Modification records
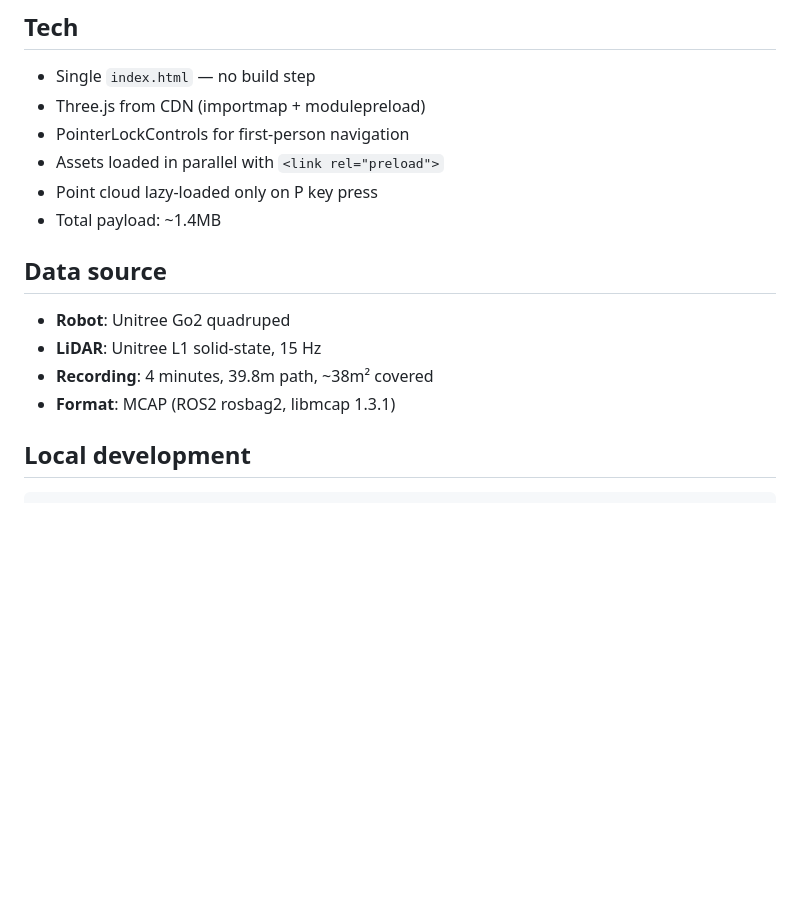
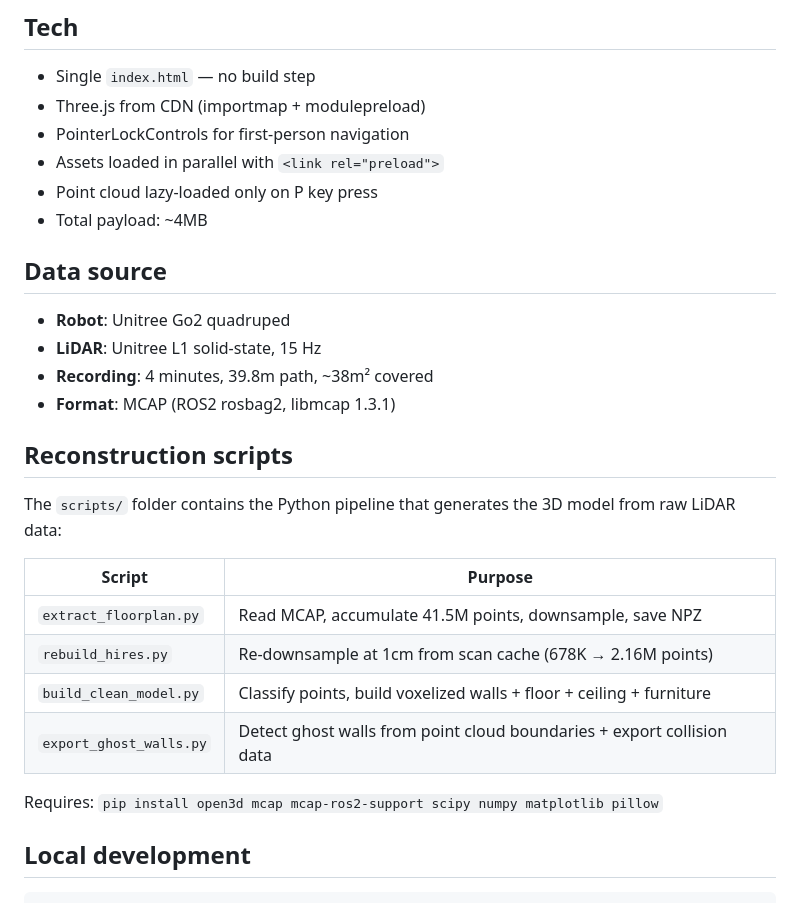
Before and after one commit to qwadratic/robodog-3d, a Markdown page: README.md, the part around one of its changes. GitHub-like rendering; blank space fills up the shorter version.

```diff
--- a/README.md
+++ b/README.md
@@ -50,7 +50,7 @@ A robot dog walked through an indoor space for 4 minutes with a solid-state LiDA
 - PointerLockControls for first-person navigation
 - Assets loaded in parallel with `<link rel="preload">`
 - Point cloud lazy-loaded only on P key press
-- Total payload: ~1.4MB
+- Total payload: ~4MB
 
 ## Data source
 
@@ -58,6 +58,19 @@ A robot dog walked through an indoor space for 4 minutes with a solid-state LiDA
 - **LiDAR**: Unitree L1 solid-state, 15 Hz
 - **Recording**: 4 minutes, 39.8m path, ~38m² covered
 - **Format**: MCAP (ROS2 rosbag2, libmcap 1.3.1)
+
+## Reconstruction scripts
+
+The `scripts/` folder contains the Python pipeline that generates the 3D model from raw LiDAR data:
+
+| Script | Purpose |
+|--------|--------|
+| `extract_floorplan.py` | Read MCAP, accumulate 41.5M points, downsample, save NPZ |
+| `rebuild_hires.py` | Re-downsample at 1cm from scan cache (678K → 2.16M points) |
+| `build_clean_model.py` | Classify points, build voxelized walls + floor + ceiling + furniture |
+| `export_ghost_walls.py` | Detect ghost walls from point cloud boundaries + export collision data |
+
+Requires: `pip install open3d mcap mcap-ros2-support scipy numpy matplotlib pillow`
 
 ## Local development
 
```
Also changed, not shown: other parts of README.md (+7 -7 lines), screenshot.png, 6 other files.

> [YOUR OBJECTIVE] Count the lines above that include the string "README". Write only the number.

> [THE ANSWER] 4